YORK, Pa. -- A good French fry or potato chip comes from a rich background.
And that starts with good soil.
While finding the right dirt might seem easy, many factors go into growing a good potato. Irrigation is a big deal. Too much or not enough water can make or break a potato plant. Additionally, the sun can be a friend and enemy to the potato.
Finding the right balance forces a grower to gamble on planting times. Sowing seed potatoes too early in the season can mean the crop won't store well. Yet if the crop is planted late in the season, hot summer weather can be destructive.
The good news is, research in the potato field is constantly growing. That means hardier varieties are on the way. And so far, they're bred the old-fashioned way.
"We are breeding potatoes conventionally," said Bob Leiby, a crop consultant for the Pennsylvania Co-Operative Potato Growers, which works with Penn State University to find new potato varieties. There are no commercially available genetically modified organism potatoes in the United States, he said.
Mr. Leiby was recently at a meeting with more than 50 commercial potato farmers from southeastern Pennsylvania to discuss the latest industry news and share ways to grow a better potato crop.
Trials are under way to develop a blue potato that's high in antioxidants, and another variety that has an orange flesh and is high in vitamins, he said.
Hopefully, new breeds of potatoes will be more heat tolerant and -- especially for the commercial grower -- require fewer pesticides, he said.
"We recommend people buy certified seeds," said John Rowehl, Penn State University extension educator in the York County office. In this instance, the term "seeds" means pieces of potatoes that are cut into small sections and planted in the ground, he said.
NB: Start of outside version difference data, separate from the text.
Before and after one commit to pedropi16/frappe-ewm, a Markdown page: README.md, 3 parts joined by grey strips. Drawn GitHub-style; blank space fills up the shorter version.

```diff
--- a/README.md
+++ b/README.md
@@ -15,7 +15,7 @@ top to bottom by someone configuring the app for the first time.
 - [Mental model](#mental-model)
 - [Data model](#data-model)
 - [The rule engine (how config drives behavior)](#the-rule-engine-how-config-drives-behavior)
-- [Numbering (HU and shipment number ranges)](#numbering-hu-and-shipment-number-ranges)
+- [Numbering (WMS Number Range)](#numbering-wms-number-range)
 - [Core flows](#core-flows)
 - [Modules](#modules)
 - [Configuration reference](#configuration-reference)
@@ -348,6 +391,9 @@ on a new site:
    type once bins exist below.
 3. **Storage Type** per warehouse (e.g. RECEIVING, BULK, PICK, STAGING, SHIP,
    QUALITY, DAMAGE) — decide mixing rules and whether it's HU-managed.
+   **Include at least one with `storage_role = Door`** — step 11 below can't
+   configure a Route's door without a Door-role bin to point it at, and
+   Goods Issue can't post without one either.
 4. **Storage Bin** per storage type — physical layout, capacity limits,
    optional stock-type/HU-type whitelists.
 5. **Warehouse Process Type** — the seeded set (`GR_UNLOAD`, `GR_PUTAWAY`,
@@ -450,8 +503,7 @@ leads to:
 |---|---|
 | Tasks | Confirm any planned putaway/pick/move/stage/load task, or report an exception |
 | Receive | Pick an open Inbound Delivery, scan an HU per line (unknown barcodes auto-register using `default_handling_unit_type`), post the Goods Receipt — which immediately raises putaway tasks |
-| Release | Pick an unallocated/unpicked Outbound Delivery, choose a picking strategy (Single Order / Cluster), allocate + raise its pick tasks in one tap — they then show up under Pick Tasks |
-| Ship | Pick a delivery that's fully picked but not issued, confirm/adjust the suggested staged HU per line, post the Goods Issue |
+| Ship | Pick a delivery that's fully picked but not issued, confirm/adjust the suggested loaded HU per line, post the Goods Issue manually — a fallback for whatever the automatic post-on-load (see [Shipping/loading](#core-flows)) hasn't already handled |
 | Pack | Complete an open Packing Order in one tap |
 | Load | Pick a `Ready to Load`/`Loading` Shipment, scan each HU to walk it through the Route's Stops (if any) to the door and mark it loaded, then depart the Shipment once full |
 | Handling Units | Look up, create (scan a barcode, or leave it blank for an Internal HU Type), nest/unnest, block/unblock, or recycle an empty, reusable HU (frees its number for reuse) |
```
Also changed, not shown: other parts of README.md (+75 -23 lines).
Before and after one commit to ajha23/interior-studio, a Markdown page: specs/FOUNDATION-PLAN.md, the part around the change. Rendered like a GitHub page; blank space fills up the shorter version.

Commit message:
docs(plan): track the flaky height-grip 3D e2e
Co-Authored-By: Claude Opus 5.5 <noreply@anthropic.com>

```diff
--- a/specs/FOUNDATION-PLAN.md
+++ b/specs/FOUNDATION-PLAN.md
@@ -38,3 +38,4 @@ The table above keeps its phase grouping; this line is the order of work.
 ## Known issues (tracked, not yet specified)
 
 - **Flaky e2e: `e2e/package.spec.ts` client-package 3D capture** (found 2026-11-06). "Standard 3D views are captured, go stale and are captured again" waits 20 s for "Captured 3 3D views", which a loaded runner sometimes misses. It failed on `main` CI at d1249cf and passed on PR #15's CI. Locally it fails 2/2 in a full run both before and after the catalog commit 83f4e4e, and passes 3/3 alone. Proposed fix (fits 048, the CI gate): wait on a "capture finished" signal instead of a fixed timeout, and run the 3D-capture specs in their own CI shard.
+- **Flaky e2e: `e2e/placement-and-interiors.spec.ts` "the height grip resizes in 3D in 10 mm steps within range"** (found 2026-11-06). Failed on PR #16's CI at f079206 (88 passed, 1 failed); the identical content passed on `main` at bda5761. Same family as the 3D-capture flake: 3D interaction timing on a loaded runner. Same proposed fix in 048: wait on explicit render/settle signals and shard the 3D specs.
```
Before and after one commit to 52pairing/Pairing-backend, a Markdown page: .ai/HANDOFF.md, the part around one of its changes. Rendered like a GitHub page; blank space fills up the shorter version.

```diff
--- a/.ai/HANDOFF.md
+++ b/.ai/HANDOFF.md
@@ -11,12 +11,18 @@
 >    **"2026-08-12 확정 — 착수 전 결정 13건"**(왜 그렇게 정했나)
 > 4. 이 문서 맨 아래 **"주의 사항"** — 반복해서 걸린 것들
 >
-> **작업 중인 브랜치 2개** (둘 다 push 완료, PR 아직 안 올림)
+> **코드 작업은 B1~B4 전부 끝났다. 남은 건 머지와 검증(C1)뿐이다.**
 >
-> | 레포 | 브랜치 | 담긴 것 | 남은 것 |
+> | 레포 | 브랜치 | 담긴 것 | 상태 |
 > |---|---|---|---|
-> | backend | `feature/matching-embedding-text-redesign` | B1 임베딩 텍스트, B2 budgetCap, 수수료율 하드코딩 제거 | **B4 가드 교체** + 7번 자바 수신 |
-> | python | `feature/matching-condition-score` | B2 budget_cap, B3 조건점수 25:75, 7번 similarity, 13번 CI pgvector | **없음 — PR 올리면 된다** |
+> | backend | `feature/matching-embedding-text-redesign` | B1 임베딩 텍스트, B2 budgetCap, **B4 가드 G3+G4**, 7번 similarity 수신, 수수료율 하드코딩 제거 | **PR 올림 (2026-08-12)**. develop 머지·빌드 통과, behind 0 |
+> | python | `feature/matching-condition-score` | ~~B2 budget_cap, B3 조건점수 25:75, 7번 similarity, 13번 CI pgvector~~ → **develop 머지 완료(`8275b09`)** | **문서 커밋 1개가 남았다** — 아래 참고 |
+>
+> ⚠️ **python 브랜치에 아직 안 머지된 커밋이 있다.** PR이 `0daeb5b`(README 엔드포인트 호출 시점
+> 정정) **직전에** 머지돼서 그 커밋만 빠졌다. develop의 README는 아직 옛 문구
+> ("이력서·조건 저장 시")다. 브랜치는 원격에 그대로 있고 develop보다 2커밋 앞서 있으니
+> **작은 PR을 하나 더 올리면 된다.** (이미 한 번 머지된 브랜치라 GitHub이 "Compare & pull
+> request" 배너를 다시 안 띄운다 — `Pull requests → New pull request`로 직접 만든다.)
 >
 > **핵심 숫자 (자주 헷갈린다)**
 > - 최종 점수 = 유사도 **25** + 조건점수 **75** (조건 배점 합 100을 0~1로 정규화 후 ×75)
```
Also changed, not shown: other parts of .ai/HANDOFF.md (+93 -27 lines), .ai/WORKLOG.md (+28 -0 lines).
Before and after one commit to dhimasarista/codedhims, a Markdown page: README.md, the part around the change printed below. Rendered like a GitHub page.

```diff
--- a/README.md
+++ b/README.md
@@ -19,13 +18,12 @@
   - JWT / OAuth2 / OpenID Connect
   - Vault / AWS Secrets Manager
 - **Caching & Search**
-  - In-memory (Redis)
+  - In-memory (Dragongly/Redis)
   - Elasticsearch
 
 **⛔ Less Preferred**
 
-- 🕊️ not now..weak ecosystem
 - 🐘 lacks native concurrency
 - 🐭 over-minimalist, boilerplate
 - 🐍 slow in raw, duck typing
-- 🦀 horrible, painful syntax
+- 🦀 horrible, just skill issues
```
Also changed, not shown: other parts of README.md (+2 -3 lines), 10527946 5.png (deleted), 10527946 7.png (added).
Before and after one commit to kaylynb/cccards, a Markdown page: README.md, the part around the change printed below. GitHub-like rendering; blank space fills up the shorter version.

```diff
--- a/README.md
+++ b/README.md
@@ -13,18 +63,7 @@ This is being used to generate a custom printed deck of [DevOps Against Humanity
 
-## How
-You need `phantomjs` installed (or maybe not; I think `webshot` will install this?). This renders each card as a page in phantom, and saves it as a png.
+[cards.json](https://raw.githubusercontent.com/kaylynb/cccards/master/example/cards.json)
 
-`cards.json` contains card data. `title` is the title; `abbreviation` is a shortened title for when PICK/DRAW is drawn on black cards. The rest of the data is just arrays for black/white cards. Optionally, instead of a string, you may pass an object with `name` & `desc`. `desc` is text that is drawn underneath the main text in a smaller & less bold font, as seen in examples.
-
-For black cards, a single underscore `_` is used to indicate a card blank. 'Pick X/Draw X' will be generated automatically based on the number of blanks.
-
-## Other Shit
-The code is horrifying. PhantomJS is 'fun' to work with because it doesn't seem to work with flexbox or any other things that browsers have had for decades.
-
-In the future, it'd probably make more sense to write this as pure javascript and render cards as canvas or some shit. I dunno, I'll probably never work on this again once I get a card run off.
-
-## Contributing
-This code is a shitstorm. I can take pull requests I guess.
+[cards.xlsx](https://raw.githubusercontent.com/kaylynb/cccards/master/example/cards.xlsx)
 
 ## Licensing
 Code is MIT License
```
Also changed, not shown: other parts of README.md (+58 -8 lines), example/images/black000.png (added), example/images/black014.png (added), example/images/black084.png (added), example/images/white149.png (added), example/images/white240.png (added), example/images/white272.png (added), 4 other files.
Dru Peters, of Sunnyside Farm in Newberry Township, said the 10-year-old business grows lots of potatoes as part of a community-supported agriculture program.
"We grow from organic stock and don't put any chemicals on them," she said.
Raising chemical-free potatoes isn't easy, but it's worth the work, she said.